Incredibly bright, Type Ia supernovae are used to track how fast the universe is expanding. But there are problems with relying on supernovae as cosmic mile markers. For example, although evidence suggests Type Ia supernovae are triggered in binary systems (two stars orbiting each other), astronomers still puzzle over the identity of the white dwarf’s companion star. “A better understanding of the physics of Type Ia supernovae will improve our measurements of the expansion of the universe,” Valenti said.
To help solve the puzzle, Valenti and astronomer David Sand, an associate professor at the University of Arizona, designed the DLT40 survey to find supernovae within a few hours after the explosion. This is early enough to determine the details of the shocked companion star from the glowing blue ultraviolet light it produces, Valenti said. The DLT40 survey uses the PROMPT telescope in Chile to monitor galaxies within 40 megaparsecs (120 million light-years).
Earlier this year, the DLT40 survey spotted a new supernova, now named SN 2017cbv. It was one of the earliest detections ever, within a day, perhaps even hours, of its explosion, said Sand, the first to spot the supernova.
Within minutes of SN 2017cbv’s detection, Sand activated Las Cumbres Observatory's global network of 18 robotic telescopes. Thanks to the early detection, the research team caught the entire five-day-long rise and fall of the explosion’s blue glow, said Griffin Hosseinzadeh, the study’s first author and a graduate student at the University of California, Santa Barbara.
“We’ve been looking for this effect — a supernova crashing into its companion star — since it was predicted in 2010. Hints have been seen before, but this time the evidence is overwhelming,” Hosseinzadeh said.
Catching the blue glow from SN 2017cbv was only possible through the collaboration between the DLT40 survey and Las Cumbres Observatory, said Valenti, who runs the DLT40 survey from UC Davis. “Most supernova are discovered too late. This result was not possible without very early discovery and continuous observation,” he said.
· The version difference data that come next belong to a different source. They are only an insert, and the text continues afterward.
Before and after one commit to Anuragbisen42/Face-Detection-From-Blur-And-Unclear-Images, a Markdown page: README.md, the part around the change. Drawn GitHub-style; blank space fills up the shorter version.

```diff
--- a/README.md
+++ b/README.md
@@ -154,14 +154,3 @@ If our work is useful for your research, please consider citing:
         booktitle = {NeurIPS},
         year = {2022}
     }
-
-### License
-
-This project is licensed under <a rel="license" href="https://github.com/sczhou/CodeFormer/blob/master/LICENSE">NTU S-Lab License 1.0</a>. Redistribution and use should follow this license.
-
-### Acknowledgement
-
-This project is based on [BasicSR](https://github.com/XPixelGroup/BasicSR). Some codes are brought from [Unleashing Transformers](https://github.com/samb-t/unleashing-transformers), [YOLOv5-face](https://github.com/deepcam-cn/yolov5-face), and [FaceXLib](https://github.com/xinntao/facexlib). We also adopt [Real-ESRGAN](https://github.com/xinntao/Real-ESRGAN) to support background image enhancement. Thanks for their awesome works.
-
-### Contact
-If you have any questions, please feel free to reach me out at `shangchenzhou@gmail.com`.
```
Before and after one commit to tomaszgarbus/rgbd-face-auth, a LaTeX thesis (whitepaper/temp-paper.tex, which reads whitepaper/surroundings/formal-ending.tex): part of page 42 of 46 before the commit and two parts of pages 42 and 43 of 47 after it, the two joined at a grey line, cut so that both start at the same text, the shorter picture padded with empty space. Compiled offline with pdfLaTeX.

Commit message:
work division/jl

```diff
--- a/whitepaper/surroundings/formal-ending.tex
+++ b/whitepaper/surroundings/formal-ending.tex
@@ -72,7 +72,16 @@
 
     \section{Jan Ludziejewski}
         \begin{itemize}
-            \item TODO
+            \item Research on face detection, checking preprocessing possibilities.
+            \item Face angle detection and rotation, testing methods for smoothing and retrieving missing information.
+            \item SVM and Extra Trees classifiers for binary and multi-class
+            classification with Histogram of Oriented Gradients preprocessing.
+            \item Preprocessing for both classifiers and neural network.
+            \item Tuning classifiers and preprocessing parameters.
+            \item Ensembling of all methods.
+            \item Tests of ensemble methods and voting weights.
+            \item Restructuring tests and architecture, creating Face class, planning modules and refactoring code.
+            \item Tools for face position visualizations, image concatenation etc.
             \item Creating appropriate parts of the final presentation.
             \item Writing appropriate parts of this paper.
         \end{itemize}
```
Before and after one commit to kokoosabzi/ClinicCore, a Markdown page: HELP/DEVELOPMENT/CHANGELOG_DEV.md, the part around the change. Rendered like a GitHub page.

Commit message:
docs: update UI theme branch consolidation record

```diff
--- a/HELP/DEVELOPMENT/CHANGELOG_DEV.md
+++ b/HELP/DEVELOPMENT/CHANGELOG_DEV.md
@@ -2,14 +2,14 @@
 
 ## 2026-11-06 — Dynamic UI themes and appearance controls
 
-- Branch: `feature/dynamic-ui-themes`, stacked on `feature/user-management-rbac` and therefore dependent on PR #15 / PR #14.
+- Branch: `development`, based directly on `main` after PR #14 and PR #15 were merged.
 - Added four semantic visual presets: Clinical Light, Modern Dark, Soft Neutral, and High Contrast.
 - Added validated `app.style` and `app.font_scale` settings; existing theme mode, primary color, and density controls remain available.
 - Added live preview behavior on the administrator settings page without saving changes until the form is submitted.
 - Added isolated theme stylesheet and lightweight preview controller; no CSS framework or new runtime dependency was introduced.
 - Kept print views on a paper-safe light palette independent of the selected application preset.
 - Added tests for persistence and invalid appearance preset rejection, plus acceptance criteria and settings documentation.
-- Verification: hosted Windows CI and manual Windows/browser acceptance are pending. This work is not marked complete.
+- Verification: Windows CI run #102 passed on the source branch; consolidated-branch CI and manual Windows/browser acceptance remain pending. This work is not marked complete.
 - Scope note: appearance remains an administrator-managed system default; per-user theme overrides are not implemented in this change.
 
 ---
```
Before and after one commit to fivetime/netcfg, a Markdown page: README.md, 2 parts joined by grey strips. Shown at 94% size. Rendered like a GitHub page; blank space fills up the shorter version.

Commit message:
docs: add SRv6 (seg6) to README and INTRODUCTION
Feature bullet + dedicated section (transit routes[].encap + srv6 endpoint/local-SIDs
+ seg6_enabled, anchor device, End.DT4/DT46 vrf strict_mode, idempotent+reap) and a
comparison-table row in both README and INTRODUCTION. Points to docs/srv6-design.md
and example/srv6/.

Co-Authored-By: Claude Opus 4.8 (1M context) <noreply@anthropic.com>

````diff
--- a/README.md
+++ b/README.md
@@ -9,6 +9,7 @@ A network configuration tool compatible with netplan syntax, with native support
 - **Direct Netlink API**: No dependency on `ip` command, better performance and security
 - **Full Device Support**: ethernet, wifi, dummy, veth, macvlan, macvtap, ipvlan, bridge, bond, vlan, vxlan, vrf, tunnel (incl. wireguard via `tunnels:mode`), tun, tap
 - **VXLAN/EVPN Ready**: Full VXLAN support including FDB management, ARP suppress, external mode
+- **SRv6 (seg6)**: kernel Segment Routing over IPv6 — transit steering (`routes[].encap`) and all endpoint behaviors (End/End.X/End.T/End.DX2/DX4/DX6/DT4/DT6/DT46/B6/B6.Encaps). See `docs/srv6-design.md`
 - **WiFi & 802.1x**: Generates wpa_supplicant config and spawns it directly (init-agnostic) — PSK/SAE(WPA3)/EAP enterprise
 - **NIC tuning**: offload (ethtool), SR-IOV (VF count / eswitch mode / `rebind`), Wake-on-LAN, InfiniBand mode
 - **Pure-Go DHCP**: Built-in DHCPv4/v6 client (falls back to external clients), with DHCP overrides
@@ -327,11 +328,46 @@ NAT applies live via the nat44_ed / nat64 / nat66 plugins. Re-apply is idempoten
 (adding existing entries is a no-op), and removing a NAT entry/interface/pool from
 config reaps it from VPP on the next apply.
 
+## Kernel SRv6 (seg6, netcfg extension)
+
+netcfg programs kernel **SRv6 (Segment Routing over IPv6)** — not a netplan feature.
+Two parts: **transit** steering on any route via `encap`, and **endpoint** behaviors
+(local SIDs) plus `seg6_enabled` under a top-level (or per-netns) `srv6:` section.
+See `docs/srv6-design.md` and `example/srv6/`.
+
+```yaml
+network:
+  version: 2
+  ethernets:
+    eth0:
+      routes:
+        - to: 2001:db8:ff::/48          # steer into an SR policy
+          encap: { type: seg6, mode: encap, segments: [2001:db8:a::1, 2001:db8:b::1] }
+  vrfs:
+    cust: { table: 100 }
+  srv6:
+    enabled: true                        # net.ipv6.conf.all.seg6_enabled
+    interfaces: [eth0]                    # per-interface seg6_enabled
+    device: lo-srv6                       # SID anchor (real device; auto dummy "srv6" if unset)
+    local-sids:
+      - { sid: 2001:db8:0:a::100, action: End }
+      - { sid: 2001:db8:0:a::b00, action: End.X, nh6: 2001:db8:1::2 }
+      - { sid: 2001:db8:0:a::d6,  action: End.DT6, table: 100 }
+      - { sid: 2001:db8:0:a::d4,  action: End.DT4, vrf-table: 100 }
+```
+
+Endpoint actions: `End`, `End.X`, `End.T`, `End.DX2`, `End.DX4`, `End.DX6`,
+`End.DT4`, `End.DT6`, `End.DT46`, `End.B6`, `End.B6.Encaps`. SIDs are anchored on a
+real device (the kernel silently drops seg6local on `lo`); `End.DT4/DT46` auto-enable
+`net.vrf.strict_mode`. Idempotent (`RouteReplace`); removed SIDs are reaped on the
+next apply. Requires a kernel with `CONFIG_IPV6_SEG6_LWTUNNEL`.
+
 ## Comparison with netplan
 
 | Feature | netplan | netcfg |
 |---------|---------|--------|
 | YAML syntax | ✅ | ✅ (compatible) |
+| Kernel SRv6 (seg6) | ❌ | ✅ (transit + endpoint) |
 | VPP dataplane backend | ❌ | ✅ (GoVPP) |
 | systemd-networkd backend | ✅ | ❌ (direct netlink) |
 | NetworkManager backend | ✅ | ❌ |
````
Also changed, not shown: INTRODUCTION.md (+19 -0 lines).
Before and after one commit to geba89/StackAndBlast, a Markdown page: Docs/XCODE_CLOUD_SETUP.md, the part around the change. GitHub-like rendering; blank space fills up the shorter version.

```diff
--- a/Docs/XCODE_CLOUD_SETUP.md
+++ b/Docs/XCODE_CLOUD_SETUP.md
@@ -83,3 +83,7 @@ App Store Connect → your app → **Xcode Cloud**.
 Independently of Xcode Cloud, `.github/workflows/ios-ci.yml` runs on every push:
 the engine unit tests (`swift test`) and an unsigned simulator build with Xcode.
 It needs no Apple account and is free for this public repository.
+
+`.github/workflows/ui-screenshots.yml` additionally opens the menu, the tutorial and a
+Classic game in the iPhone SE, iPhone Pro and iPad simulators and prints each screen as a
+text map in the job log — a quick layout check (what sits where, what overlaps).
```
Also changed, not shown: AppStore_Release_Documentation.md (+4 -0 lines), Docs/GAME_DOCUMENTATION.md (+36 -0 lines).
The team determined that the companion star was approximately 20 times the radius of the sun. (Although a white dwarf is about the same mass as the sun, its size is similar to Earth.) The supernova was discovered on March 10, 2017, and is located 55 million light-years away in the galaxy NGC 5643. The results will be published in an upcoming issue of The Astrophysical Journal Letters and are available on arXiv.org.